#### PROVIDED ENTRIES
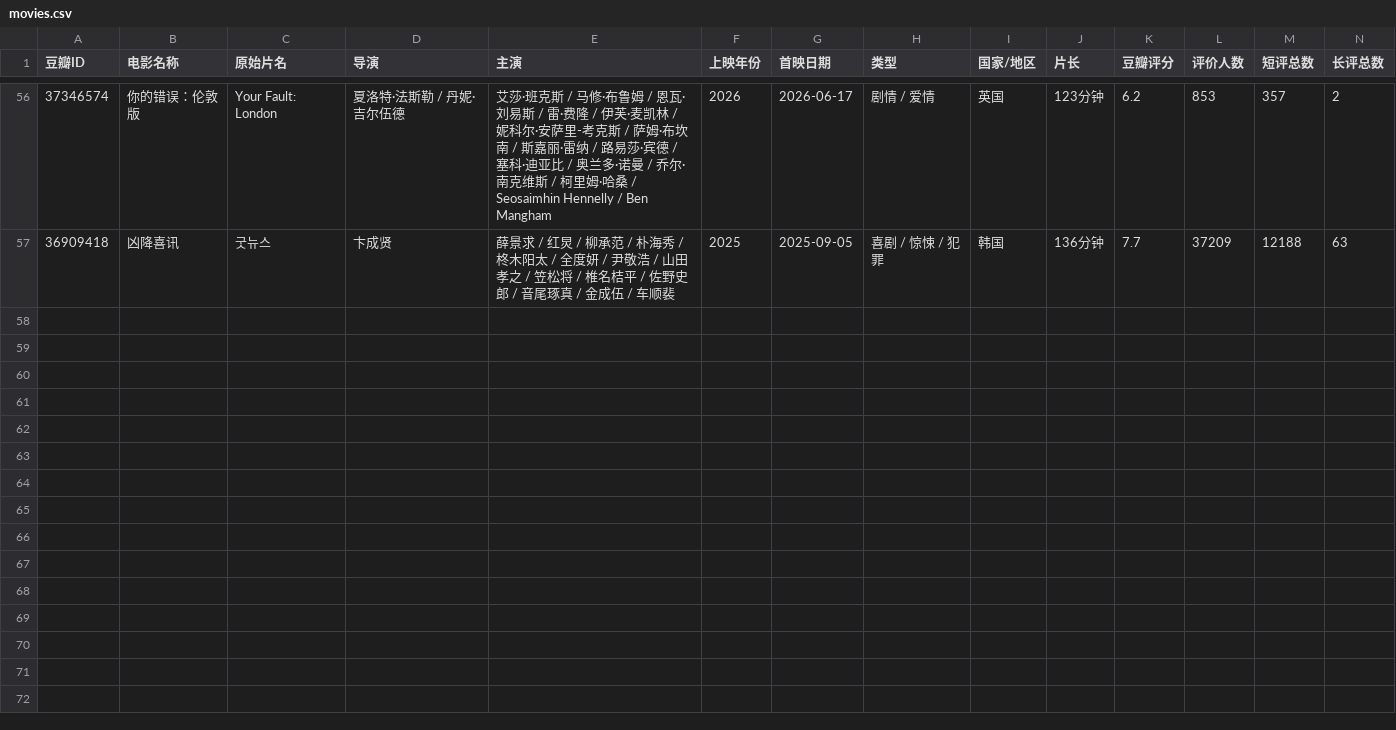
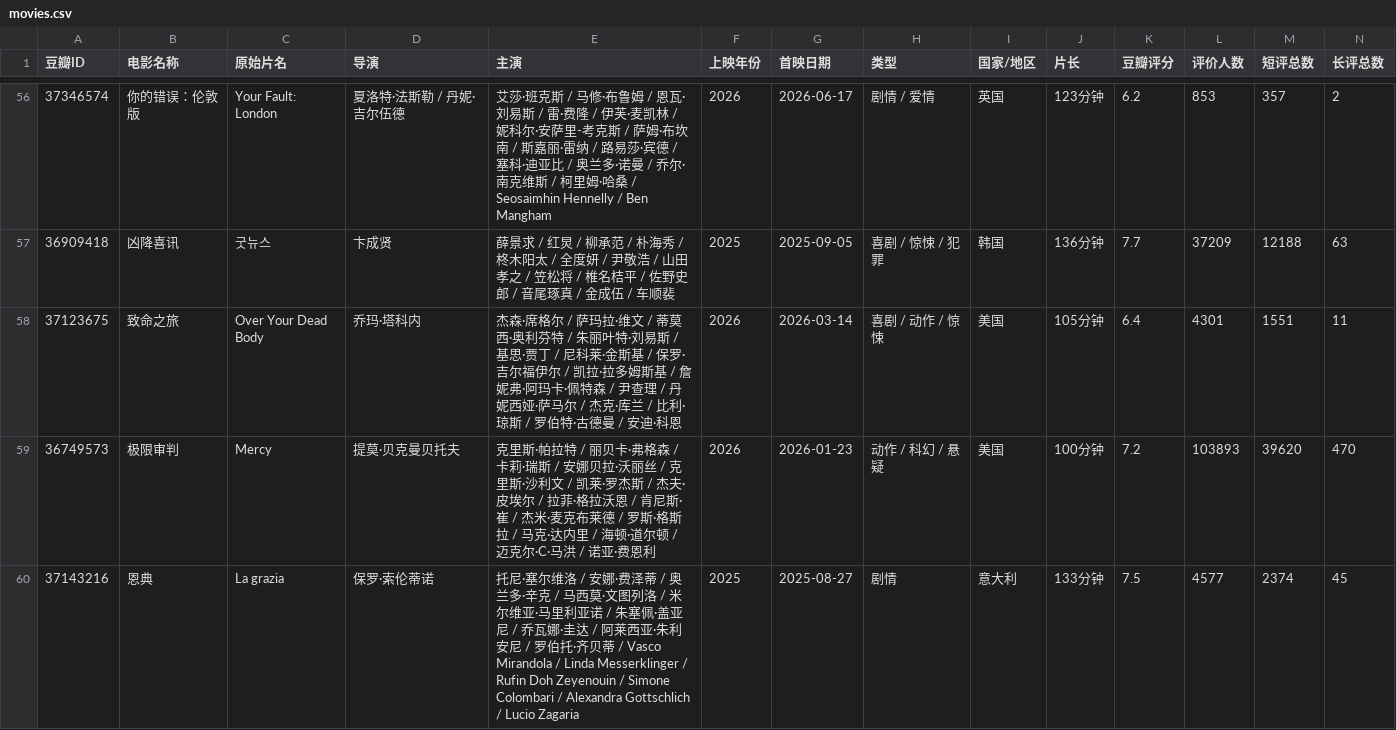
Before and after one commit to NightCruising666/douban-movie-crawler, a CSV file: douban_crawler/data/movies.csv, drawn as a sheet; only a part is shown, gaps mark what is left out; rows hold the shown columns only; the diff covers the shown part only; the diff names each change by its address in the sheet, - before the commit and + after, or states it on an @@ line.

```diff
--- a/douban_crawler/data/movies.csv
+++ b/douban_crawler/data/movies.csv
+row 58: 37123675 | 致命之旅 | Over Your Dead Body | 乔玛·塔科内 | 杰森·席格尔 / 萨玛拉·维文 / 蒂莫西·奥利芬特 / 朱丽叶特·刘易斯 / 基思·贾丁 / 尼科莱·金斯基 / 保罗·吉尔福伊尔 / 凯拉·拉多姆斯基 / 詹妮弗·阿玛卡·佩特森 / 尹查理 / 丹妮西娅·萨马尔 / 杰克·库兰 / 比利·琼斯 / 罗伯特·古德曼 / 安迪·科恩 | 2026 | 2026-03-14 | 喜剧 / 动作 / 惊悚 | 美国 | 105分钟 | 6.4 | 4301 | 1551 | 11
+row 59: 36749573 | 极限审判 | Mercy | 提莫·贝克曼贝托夫 | 克里斯·帕拉特 / 丽贝卡·弗格森 / 卡莉·瑞斯 / 安娜贝拉·沃丽丝 / 克里斯·沙利文 / 凯莱·罗杰斯 / 杰夫·皮埃尔 / 拉菲·格拉沃恩 / 肯尼斯·崔 / 杰米·麦克布莱德 / 罗斯·格斯拉 / 马克·达内里 / 海顿·道尔顿 / 迈克尔·C·马洪 / 诺亚·费恩利 | 2026 | 2026-01-23 | 动作 / 科幻 / 悬疑 | 美国 | 100分钟 | 7.2 | 103893 | 39620 | 470
+row 60: 37143216 | 恩典 | La grazia | 保罗·索伦蒂诺 | 托尼·塞尔维洛 / 安娜·费泽蒂 / 奥兰多·辛克 / 马西莫·文图列洛 / 米尔维亚·马里利亚诺 / 朱塞佩·盖亚尼 / 乔瓦娜·圭达 / 阿莱西亚·朱利安尼 / 罗伯托·齐贝蒂 / Vasco Mirandola / Linda Messerklinger / Rufin Doh Zeyenouin / Simone Colombari / Alexandra Gottschlich / Lucio Zagaria | 2025 | 2025-08-27 | 剧情 | 意大利 | 133分钟 | 7.5 | 4577 | 2374 | 45
```
Also changed, not shown: 7 added rows elsewhere in this file, 4 other files.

#### AIM OF THE TASK
Output all the material exactly. The pictures are to be left out.

#### EXERCISE SOLUTION
Before and after one commit to NightCruising666/douban-movie-crawler, a CSV file: douban_crawler/data/movies.csv, drawn as a sheet; only a part is shown, gaps mark what is left out; rows hold the shown columns only; the diff covers the shown part only; the diff names each change by its address in the sheet, - before the commit and + after, or states it on an @@ line.

```diff
--- a/douban_crawler/data/movies.csv
+++ b/douban_crawler/data/movies.csv
+row 58: 37123675 | 致命之旅 | Over Your Dead Body | 乔玛·塔科内 | 杰森·席格尔 / 萨玛拉·维文 / 蒂莫西·奥利芬特 / 朱丽叶特·刘易斯 / 基思·贾丁 / 尼科莱·金斯基 / 保罗·吉尔福伊尔 / 凯拉·拉多姆斯基 / 詹妮弗·阿玛卡·佩特森 / 尹查理 / 丹妮西娅·萨马尔 / 杰克·库兰 / 比利·琼斯 / 罗伯特·古德曼 / 安迪·科恩 | 2026 | 2026-03-14 | 喜剧 / 动作 / 惊悚 | 美国 | 105分钟 | 6.4 | 4301 | 1551 | 11
+row 59: 36749573 | 极限审判 | Mercy | 提莫·贝克曼贝托夫 | 克里斯·帕拉特 / 丽贝卡·弗格森 / 卡莉·瑞斯 / 安娜贝拉·沃丽丝 / 克里斯·沙利文 / 凯莱·罗杰斯 / 杰夫·皮埃尔 / 拉菲·格拉沃恩 / 肯尼斯·崔 / 杰米·麦克布莱德 / 罗斯·格斯拉 / 马克·达内里 / 海顿·道尔顿 / 迈克尔·C·马洪 / 诺亚·费恩利 | 2026 | 2026-01-23 | 动作 / 科幻 / 悬疑 | 美国 | 100分钟 | 7.2 | 103893 | 39620 | 470
+row 60: 37143216 | 恩典 | La grazia | 保罗·索伦蒂诺 | 托尼·塞尔维洛 / 安娜·费泽蒂 / 奥兰多·辛克 / 马西莫·文图列洛 / 米尔维亚·马里利亚诺 / 朱塞佩·盖亚尼 / 乔瓦娜·圭达 / 阿莱西亚·朱利安尼 / 罗伯托·齐贝蒂 / Vasco Mirandola / Linda Messerklinger / Rufin Doh Zeyenouin / Simone Colombari / Alexandra Gottschlich / Lucio Zagaria | 2025 | 2025-08-27 | 剧情 | 意大利 | 133分钟 | 7.5 | 4577 | 2374 | 45
```
Also changed, not shown: 7 added rows elsewhere in this file, 4 other files.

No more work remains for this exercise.